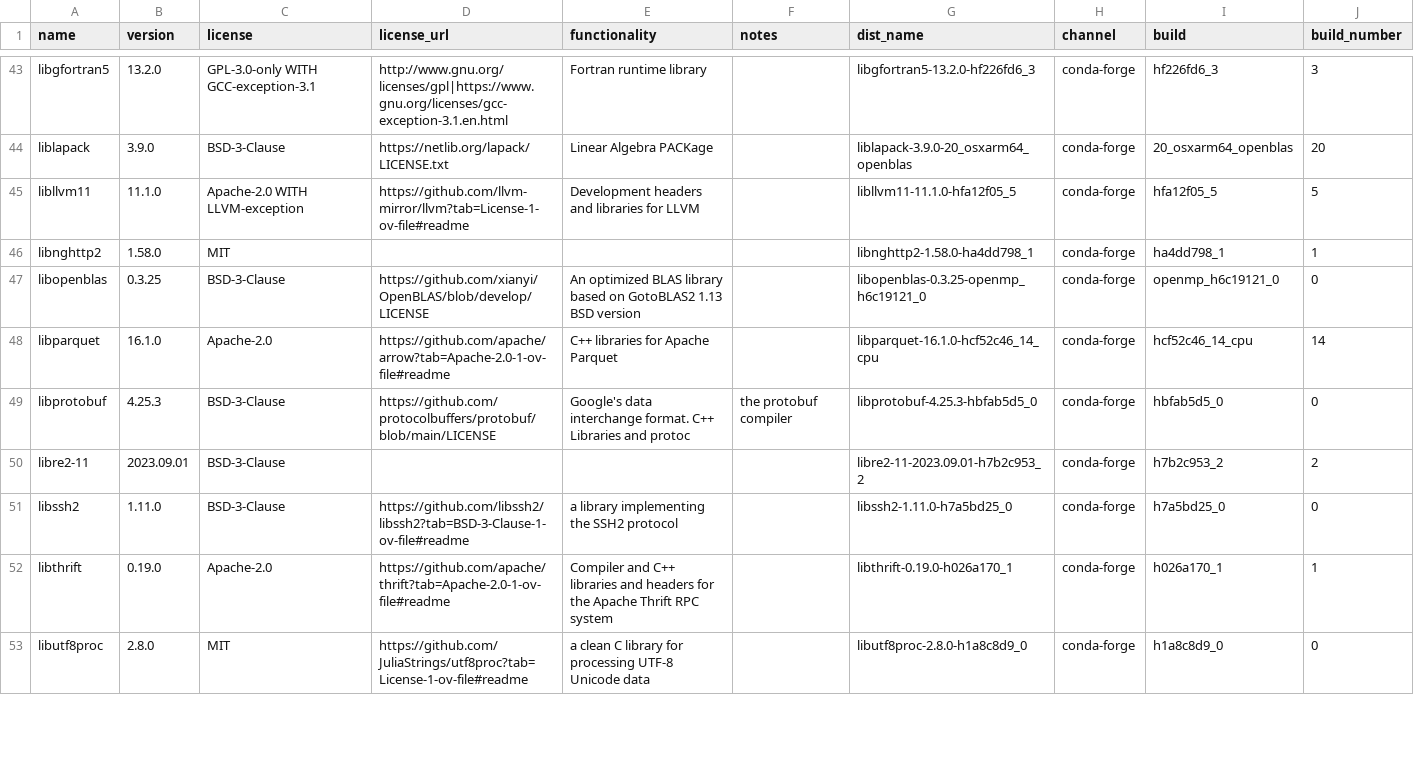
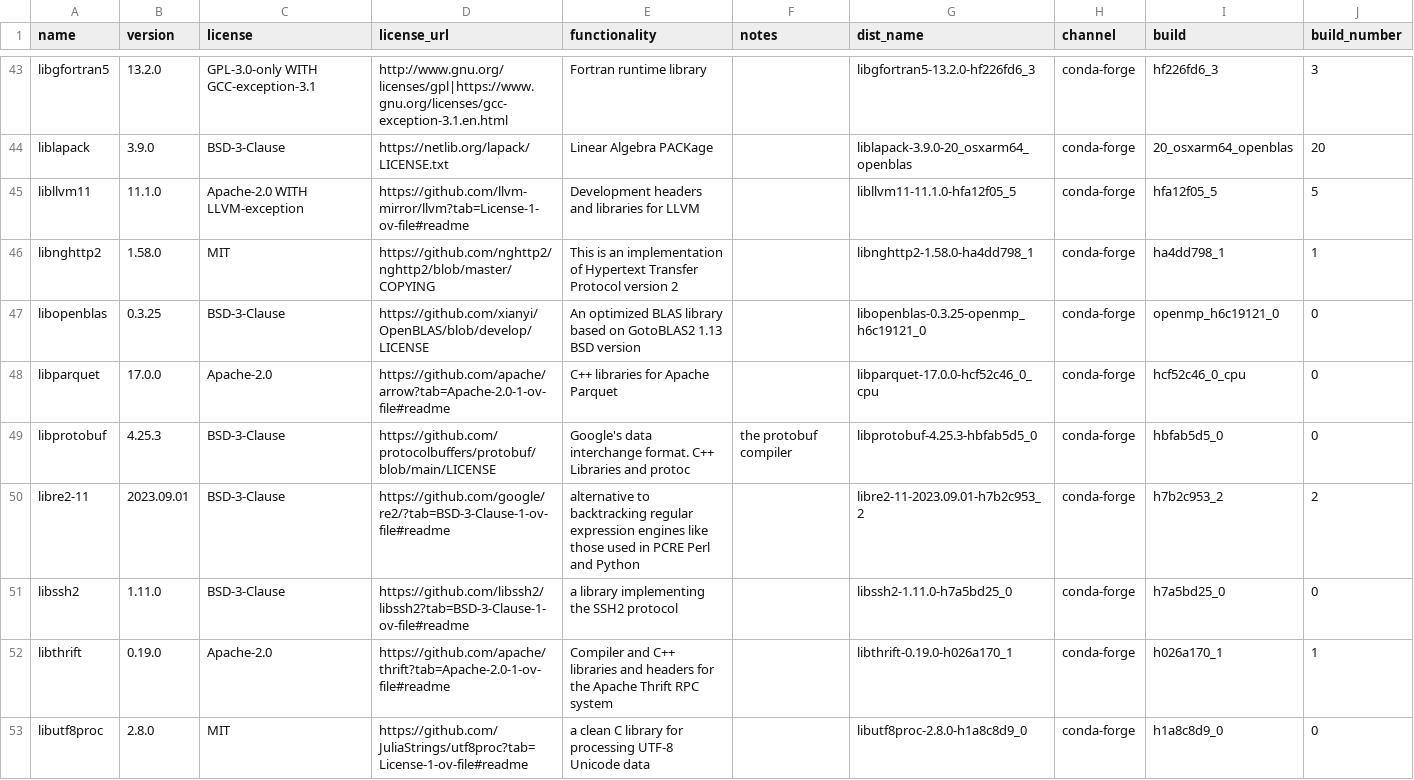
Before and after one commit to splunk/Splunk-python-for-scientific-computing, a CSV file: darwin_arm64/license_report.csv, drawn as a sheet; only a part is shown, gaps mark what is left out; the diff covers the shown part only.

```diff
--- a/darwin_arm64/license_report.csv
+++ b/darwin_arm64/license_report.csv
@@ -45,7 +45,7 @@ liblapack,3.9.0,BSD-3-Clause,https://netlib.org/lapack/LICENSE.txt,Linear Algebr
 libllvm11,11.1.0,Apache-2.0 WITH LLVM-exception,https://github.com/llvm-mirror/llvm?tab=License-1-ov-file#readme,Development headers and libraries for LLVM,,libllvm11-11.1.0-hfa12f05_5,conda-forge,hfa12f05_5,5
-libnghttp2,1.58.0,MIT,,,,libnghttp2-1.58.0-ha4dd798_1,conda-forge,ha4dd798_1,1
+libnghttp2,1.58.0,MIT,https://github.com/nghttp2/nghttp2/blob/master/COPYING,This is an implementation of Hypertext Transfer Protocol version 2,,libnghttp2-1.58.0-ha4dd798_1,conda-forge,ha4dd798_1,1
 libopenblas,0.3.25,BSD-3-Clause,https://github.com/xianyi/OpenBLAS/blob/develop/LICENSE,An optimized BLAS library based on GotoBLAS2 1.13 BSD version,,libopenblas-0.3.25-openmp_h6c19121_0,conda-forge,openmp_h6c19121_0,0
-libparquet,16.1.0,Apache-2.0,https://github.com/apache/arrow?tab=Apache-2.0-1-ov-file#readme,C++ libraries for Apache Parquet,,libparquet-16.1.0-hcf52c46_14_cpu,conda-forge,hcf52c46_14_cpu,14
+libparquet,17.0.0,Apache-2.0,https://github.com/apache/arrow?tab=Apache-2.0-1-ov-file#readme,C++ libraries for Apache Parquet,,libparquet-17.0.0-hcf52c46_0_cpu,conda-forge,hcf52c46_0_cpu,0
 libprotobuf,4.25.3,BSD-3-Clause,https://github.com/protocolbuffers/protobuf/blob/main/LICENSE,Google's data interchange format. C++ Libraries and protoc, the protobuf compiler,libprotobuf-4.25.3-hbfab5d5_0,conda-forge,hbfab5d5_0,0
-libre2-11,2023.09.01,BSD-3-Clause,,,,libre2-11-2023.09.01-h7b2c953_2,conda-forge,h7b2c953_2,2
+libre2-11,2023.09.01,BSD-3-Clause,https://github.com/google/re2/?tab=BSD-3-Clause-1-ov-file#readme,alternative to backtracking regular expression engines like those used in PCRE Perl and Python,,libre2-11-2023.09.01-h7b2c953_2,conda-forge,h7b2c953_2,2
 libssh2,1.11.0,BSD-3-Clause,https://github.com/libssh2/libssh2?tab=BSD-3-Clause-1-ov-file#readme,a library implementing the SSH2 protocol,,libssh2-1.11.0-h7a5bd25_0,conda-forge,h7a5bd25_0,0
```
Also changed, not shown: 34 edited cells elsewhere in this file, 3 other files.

REQUIRED WORK ->
Once the images are removed, print the remaining data exactly as it appears above.

EXERCISE ANSWER ->
Before and after one commit to splunk/Splunk-python-for-scientific-computing, a CSV file: darwin_arm64/license_report.csv, drawn as a sheet; only a part is shown, gaps mark what is left out; the diff covers the shown part only.

```diff
--- a/darwin_arm64/license_report.csv
+++ b/darwin_arm64/license_report.csv
@@ -45,7 +45,7 @@ liblapack,3.9.0,BSD-3-Clause,https://netlib.org/lapack/LICENSE.txt,Linear Algebr
 libllvm11,11.1.0,Apache-2.0 WITH LLVM-exception,https://github.com/llvm-mirror/llvm?tab=License-1-ov-file#readme,Development headers and libraries for LLVM,,libllvm11-11.1.0-hfa12f05_5,conda-forge,hfa12f05_5,5
-libnghttp2,1.58.0,MIT,,,,libnghttp2-1.58.0-ha4dd798_1,conda-forge,ha4dd798_1,1
+libnghttp2,1.58.0,MIT,https://github.com/nghttp2/nghttp2/blob/master/COPYING,This is an implementation of Hypertext Transfer Protocol version 2,,libnghttp2-1.58.0-ha4dd798_1,conda-forge,ha4dd798_1,1
 libopenblas,0.3.25,BSD-3-Clause,https://github.com/xianyi/OpenBLAS/blob/develop/LICENSE,An optimized BLAS library based on GotoBLAS2 1.13 BSD version,,libopenblas-0.3.25-openmp_h6c19121_0,conda-forge,openmp_h6c19121_0,0
-libparquet,16.1.0,Apache-2.0,https://github.com/apache/arrow?tab=Apache-2.0-1-ov-file#readme,C++ libraries for Apache Parquet,,libparquet-16.1.0-hcf52c46_14_cpu,conda-forge,hcf52c46_14_cpu,14
+libparquet,17.0.0,Apache-2.0,https://github.com/apache/arrow?tab=Apache-2.0-1-ov-file#readme,C++ libraries for Apache Parquet,,libparquet-17.0.0-hcf52c46_0_cpu,conda-forge,hcf52c46_0_cpu,0
 libprotobuf,4.25.3,BSD-3-Clause,https://github.com/protocolbuffers/protobuf/blob/main/LICENSE,Google's data interchange format. C++ Libraries and protoc, the protobuf compiler,libprotobuf-4.25.3-hbfab5d5_0,conda-forge,hbfab5d5_0,0
-libre2-11,2023.09.01,BSD-3-Clause,,,,libre2-11-2023.09.01-h7b2c953_2,conda-forge,h7b2c953_2,2
+libre2-11,2023.09.01,BSD-3-Clause,https://github.com/google/re2/?tab=BSD-3-Clause-1-ov-file#readme,alternative to backtracking regular expression engines like those used in PCRE Perl and Python,,libre2-11-2023.09.01-h7b2c953_2,conda-forge,h7b2c953_2,2
 libssh2,1.11.0,BSD-3-Clause,https://github.com/libssh2/libssh2?tab=BSD-3-Clause-1-ov-file#readme,a library implementing the SSH2 protocol,,libssh2-1.11.0-h7a5bd25_0,conda-forge,h7a5bd25_0,0
```
Also changed, not shown: 34 edited cells elsewhere in this file, 3 other files.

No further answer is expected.